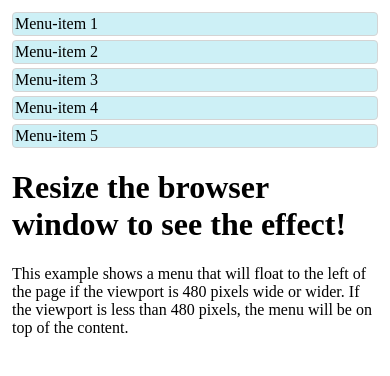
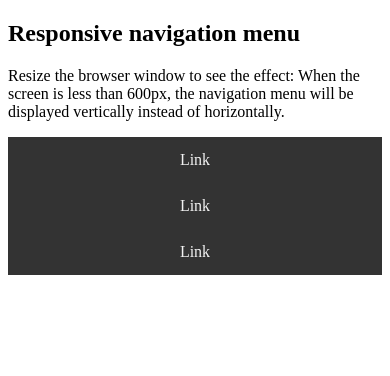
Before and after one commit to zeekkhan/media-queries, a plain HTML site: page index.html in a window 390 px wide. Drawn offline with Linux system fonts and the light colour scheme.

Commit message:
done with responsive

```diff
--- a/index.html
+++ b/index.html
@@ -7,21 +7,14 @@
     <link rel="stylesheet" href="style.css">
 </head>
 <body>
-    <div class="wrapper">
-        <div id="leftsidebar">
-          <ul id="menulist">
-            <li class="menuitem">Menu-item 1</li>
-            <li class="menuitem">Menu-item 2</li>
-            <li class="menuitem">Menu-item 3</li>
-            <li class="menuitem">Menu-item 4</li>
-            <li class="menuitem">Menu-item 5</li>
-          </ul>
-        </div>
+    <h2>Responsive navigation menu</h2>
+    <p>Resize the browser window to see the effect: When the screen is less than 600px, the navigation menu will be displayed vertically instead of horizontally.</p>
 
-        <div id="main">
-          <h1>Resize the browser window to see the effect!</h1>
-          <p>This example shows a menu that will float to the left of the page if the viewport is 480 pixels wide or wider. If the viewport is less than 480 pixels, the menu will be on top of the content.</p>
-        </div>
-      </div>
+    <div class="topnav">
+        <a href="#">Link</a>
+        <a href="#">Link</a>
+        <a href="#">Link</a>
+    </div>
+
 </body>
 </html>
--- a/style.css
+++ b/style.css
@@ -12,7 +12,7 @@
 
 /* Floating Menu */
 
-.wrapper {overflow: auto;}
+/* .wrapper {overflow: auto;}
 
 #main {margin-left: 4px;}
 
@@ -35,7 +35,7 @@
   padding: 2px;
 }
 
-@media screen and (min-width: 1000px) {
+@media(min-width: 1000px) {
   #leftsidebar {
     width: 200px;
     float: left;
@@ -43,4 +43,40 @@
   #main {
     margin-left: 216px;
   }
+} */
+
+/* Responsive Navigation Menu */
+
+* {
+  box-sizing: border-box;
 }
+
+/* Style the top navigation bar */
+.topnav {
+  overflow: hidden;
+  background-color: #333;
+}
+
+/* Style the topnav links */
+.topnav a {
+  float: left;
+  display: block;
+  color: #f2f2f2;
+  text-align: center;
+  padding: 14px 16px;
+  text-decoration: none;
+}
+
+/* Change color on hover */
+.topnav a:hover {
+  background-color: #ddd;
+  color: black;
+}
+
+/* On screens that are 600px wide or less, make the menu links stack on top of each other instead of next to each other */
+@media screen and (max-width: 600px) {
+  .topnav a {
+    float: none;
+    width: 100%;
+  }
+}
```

★ ★ ★ ★ ★

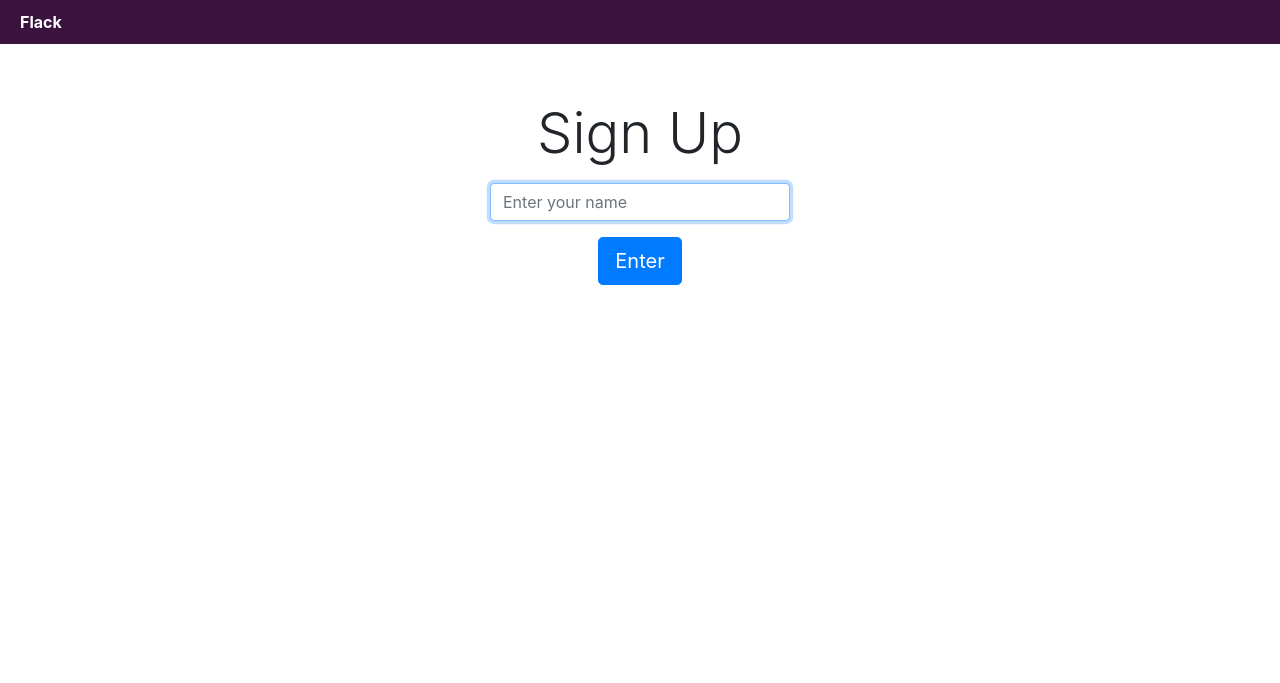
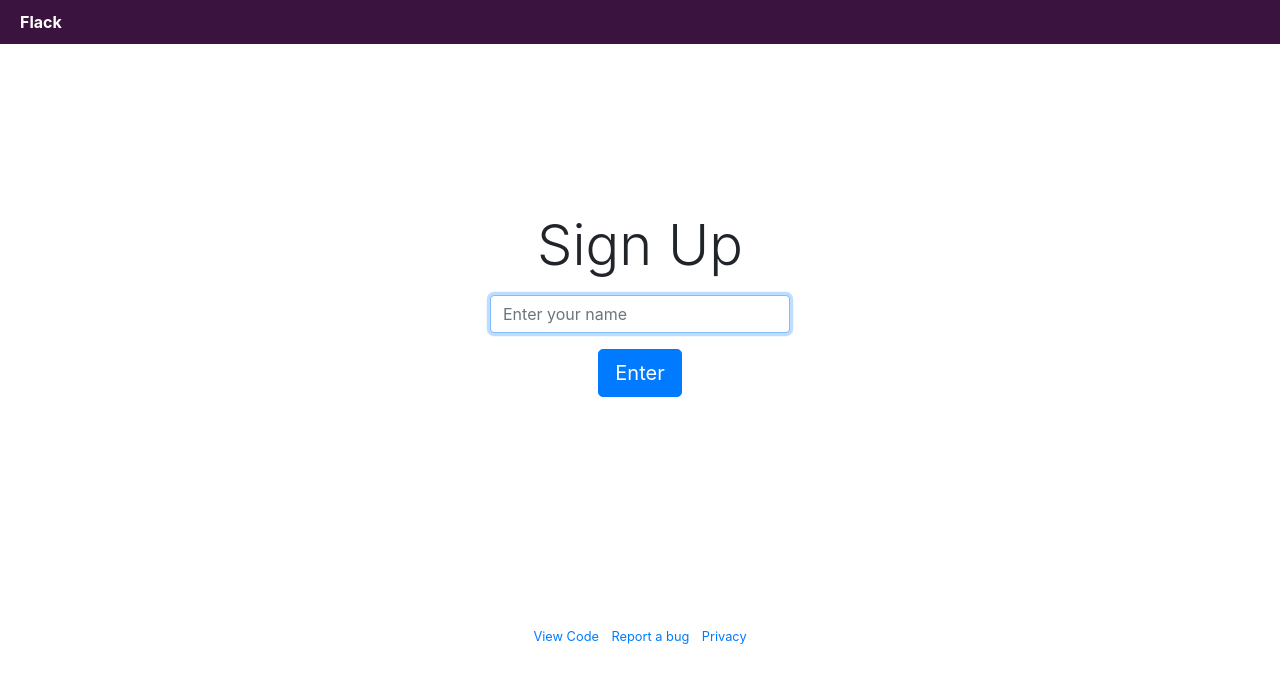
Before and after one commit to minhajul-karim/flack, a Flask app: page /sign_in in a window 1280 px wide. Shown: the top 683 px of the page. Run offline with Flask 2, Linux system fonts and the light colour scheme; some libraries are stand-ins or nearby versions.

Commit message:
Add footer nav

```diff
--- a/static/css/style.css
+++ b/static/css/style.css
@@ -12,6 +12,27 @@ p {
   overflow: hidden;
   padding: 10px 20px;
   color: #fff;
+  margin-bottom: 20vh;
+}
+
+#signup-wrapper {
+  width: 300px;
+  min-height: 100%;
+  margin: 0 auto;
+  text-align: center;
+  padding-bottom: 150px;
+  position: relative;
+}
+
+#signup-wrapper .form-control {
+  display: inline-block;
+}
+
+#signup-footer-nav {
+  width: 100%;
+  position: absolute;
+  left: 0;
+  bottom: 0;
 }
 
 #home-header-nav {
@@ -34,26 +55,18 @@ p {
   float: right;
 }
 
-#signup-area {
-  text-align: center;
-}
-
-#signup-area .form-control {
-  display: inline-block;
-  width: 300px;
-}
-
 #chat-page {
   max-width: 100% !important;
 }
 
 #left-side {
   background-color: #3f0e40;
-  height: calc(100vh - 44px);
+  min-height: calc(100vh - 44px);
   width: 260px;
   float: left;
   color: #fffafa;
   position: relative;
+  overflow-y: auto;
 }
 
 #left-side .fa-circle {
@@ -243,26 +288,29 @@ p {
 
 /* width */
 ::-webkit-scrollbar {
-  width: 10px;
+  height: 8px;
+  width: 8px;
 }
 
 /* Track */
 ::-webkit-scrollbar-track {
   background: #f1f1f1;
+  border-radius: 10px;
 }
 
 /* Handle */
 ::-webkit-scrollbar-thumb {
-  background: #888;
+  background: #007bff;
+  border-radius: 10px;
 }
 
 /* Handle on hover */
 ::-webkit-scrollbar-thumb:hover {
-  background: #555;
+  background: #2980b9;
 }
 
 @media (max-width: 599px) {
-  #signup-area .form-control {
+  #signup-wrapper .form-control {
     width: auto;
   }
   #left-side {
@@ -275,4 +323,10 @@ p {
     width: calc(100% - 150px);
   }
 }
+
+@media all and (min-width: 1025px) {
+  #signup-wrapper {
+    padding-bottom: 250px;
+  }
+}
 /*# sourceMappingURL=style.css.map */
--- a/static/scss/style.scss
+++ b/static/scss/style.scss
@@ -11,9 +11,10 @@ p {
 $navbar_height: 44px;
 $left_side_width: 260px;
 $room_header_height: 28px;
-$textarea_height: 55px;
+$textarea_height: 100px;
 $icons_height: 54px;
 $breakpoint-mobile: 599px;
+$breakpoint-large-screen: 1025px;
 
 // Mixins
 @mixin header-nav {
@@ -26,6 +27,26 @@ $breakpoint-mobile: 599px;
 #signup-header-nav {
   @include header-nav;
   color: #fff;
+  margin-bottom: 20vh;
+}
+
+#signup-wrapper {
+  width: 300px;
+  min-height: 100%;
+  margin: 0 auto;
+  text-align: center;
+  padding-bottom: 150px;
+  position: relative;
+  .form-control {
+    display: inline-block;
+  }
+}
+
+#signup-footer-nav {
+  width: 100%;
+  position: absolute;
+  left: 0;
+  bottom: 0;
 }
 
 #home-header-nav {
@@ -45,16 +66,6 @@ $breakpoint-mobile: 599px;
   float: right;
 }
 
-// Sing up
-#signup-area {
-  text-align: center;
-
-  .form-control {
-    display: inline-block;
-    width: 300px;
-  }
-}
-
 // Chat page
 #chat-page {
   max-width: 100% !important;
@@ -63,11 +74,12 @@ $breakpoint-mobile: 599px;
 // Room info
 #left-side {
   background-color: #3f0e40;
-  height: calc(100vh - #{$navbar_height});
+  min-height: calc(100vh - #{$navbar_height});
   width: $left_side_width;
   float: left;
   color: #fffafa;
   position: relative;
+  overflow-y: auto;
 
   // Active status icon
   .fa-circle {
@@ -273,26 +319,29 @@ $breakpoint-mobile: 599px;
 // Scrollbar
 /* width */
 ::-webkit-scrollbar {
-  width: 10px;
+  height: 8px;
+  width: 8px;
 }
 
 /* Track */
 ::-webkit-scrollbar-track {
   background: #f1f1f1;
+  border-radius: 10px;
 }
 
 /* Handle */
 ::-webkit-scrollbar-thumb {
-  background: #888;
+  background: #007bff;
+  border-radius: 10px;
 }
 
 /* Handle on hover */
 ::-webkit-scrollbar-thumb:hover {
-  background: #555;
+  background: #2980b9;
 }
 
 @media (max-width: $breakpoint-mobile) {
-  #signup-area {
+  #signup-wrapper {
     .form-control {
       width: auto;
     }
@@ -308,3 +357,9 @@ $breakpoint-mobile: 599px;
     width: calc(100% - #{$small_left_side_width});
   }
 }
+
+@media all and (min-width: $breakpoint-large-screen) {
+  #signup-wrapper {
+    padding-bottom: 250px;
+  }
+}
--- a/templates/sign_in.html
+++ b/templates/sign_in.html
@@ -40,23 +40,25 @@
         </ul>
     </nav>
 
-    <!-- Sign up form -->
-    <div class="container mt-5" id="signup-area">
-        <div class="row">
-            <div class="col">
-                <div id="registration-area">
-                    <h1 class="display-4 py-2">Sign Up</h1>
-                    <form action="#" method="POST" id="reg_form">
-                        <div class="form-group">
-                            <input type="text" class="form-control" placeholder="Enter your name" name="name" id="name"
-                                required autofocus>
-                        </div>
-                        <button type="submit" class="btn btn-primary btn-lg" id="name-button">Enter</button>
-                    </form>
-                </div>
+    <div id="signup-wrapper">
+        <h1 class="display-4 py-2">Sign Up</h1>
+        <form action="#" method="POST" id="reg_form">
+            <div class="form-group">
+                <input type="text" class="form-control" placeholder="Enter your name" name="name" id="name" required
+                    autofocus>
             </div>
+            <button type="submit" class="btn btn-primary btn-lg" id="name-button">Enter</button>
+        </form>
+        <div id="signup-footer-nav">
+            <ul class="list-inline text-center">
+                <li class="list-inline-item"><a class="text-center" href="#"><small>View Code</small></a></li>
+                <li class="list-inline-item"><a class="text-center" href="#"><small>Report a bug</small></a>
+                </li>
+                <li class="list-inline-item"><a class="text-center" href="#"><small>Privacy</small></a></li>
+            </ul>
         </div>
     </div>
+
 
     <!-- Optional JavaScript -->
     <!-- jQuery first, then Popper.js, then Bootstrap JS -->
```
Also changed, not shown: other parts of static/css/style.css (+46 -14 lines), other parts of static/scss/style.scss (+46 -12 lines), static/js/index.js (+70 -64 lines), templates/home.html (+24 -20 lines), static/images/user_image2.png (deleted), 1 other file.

★ ★ ★ ★ ★

Tally up the lines holding the word "padding" in the data above, and answer with that figure only.

7